Christopher Steven b wrote in post #15440693 (external link)
@Thomas: people who can't afford ferraris but who want a car have the option of buying a used car for $200. Used cars are part of the Automobile market.

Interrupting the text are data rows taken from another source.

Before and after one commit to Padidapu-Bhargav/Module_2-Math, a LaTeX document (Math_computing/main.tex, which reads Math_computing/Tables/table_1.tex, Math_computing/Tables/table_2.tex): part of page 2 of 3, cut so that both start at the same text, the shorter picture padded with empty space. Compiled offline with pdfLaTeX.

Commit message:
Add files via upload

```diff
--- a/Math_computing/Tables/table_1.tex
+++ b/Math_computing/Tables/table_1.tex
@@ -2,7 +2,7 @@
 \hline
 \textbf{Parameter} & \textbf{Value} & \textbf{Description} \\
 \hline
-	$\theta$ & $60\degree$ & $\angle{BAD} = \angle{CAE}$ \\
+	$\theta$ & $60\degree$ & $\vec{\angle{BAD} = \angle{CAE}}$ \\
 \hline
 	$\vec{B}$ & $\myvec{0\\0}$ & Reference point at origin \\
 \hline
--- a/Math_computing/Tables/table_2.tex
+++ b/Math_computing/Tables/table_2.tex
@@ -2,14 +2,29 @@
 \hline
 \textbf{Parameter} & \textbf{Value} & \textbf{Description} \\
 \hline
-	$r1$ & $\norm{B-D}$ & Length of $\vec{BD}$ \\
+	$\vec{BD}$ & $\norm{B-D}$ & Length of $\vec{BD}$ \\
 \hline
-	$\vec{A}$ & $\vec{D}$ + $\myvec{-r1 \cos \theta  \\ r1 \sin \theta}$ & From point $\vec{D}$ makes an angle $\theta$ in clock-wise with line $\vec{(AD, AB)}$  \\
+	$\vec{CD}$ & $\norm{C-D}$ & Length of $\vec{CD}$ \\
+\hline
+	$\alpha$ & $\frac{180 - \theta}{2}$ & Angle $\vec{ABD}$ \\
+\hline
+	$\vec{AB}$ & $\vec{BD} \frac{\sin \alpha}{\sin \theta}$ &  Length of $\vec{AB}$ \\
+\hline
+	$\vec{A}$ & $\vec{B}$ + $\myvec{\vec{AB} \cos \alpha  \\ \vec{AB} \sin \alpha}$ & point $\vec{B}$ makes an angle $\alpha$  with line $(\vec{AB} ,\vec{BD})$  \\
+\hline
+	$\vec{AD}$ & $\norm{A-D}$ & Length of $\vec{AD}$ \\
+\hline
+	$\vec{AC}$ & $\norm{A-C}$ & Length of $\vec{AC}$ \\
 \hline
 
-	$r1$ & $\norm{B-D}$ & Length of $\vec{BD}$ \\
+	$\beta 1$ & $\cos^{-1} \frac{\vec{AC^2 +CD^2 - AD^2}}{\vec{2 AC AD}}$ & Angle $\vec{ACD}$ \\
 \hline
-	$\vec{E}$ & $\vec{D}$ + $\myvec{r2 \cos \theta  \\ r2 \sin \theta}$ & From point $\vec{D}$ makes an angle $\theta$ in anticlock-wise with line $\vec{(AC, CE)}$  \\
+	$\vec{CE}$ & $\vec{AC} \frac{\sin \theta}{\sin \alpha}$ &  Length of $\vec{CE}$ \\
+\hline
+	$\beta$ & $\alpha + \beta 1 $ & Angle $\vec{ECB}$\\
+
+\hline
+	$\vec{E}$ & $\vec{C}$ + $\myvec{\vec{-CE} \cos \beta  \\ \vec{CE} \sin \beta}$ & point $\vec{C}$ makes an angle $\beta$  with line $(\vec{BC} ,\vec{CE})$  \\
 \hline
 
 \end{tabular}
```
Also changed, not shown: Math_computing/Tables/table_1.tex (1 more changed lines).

And newby / developing photographers are part of the wedding market.

And people that can't afford professional portraits probably have access to a free camera.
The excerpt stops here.